[[ Given information, beginning ]]

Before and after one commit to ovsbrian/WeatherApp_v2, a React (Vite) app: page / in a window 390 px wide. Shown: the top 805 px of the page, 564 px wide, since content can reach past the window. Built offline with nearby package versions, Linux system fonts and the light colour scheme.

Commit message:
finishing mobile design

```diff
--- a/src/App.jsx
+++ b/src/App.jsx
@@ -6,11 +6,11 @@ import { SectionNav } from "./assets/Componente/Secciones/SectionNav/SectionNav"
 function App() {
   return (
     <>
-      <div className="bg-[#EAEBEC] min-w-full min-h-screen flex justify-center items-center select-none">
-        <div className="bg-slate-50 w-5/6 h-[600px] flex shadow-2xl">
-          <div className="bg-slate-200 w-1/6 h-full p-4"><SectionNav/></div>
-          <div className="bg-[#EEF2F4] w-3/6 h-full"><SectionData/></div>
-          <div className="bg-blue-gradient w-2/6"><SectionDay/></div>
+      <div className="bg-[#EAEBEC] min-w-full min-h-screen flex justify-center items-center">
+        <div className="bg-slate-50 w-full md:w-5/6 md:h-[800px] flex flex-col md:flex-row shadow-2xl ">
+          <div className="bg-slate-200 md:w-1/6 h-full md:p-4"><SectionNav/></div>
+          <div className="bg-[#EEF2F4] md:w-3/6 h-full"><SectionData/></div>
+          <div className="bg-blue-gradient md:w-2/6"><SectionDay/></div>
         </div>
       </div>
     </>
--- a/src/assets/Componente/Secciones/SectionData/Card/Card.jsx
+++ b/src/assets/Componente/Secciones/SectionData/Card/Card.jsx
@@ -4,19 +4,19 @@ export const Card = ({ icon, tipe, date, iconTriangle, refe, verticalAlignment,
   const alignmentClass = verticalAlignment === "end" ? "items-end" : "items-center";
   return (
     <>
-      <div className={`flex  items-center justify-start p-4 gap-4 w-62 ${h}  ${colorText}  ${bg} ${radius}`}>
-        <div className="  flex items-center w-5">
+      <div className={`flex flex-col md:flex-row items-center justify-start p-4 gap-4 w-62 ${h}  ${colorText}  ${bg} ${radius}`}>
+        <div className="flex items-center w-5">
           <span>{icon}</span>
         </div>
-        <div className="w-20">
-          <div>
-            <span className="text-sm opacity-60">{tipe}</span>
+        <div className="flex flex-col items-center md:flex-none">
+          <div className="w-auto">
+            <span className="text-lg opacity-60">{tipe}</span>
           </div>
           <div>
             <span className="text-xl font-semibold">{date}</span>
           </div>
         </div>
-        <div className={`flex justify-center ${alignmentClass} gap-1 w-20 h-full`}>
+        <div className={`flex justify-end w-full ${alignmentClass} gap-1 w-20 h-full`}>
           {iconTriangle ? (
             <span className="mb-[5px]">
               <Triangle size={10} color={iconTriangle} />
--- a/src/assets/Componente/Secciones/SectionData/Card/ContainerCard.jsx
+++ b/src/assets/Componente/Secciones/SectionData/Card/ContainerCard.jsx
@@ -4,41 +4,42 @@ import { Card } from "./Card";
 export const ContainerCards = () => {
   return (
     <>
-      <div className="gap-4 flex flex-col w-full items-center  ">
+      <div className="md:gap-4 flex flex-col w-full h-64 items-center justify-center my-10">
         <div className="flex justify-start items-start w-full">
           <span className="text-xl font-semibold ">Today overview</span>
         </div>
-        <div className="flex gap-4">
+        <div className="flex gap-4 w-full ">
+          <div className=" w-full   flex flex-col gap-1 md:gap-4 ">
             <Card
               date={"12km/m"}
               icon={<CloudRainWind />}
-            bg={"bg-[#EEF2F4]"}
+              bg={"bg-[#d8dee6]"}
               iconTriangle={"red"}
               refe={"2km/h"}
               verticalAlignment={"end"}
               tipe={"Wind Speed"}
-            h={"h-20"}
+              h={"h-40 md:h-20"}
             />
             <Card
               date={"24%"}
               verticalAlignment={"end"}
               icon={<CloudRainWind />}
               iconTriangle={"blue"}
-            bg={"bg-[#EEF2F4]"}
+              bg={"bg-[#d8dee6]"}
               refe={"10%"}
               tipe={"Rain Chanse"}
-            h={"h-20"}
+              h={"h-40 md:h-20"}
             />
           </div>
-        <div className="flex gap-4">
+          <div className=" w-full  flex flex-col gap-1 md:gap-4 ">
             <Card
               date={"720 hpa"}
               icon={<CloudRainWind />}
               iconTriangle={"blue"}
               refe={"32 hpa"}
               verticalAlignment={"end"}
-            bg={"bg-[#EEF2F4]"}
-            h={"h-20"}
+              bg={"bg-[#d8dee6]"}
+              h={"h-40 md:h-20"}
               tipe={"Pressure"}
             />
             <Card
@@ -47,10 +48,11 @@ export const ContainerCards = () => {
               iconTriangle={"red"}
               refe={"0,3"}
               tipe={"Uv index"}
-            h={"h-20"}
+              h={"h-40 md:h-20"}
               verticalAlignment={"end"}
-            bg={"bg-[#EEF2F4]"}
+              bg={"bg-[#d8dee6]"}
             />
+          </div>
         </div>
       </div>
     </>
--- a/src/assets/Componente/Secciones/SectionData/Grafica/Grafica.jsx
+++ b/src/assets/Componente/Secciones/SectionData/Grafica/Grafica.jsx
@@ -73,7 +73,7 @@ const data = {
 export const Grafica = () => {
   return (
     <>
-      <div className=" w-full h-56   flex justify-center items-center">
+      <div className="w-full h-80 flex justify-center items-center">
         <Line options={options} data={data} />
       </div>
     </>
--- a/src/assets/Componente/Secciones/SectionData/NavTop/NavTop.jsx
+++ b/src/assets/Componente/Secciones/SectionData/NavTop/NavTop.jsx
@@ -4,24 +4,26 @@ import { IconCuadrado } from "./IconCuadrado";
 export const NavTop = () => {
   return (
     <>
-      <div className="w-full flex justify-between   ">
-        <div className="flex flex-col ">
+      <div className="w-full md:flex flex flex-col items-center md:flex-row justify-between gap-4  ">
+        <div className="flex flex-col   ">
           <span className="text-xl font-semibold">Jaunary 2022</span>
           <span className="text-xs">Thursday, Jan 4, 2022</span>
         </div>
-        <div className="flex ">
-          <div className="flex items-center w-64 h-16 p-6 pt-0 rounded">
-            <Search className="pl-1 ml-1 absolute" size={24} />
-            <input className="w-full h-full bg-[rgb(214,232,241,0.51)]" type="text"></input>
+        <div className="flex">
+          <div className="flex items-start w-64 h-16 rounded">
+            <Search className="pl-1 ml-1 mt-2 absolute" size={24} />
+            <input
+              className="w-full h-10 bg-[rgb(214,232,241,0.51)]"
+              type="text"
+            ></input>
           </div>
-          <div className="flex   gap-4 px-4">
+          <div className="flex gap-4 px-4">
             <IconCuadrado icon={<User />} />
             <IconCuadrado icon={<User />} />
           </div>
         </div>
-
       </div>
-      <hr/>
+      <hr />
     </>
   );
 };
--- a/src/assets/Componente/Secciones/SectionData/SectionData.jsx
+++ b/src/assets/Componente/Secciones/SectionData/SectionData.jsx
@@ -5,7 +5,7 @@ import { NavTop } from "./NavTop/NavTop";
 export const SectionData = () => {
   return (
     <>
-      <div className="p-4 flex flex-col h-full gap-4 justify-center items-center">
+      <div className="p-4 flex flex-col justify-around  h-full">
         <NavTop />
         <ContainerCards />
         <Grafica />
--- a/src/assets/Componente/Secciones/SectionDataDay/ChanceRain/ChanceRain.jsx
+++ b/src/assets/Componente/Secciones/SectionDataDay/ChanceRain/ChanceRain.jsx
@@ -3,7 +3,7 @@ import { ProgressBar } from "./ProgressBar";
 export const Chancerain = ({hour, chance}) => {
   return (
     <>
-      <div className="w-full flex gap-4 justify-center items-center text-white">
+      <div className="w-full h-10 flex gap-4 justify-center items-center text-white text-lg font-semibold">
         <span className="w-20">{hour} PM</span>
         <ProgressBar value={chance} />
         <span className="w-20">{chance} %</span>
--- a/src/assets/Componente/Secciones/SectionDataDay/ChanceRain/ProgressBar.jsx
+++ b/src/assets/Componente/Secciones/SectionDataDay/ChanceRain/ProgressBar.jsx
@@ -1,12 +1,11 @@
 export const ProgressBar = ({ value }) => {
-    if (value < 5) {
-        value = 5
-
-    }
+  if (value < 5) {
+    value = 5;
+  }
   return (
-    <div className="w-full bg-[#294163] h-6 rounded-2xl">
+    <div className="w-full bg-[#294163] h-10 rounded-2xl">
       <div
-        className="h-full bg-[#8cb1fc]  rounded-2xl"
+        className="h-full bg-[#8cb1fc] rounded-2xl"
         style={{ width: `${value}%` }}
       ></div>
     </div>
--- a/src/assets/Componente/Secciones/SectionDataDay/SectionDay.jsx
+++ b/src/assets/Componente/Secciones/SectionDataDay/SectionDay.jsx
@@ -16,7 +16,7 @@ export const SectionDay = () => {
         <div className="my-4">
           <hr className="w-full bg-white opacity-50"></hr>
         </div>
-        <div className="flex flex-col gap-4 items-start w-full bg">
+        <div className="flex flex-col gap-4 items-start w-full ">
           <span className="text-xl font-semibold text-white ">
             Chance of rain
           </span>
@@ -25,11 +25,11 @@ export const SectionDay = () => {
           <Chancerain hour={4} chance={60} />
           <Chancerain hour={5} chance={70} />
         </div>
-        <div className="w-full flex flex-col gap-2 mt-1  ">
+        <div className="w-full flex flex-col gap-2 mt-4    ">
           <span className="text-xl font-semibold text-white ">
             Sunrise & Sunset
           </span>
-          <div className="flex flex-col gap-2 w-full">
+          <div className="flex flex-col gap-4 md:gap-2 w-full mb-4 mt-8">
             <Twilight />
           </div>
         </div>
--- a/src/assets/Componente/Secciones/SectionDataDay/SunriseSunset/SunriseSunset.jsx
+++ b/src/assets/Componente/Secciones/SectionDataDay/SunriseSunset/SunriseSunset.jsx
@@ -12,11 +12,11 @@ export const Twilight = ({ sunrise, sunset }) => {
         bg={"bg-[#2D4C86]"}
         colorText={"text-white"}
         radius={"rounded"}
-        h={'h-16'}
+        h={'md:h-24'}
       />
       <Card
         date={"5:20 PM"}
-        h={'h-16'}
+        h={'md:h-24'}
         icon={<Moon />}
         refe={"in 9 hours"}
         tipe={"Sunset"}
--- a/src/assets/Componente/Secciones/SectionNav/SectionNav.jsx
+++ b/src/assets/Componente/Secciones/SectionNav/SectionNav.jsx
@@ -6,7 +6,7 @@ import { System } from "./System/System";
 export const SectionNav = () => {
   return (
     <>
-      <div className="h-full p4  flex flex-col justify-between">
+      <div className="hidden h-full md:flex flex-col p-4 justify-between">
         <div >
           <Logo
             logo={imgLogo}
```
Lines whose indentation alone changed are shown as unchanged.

[[ Given information, end ]]

> **Prompt**:
Each line above that contains "start" counts once; report the resulting number and nothing else.

> **Answer for the task**:
6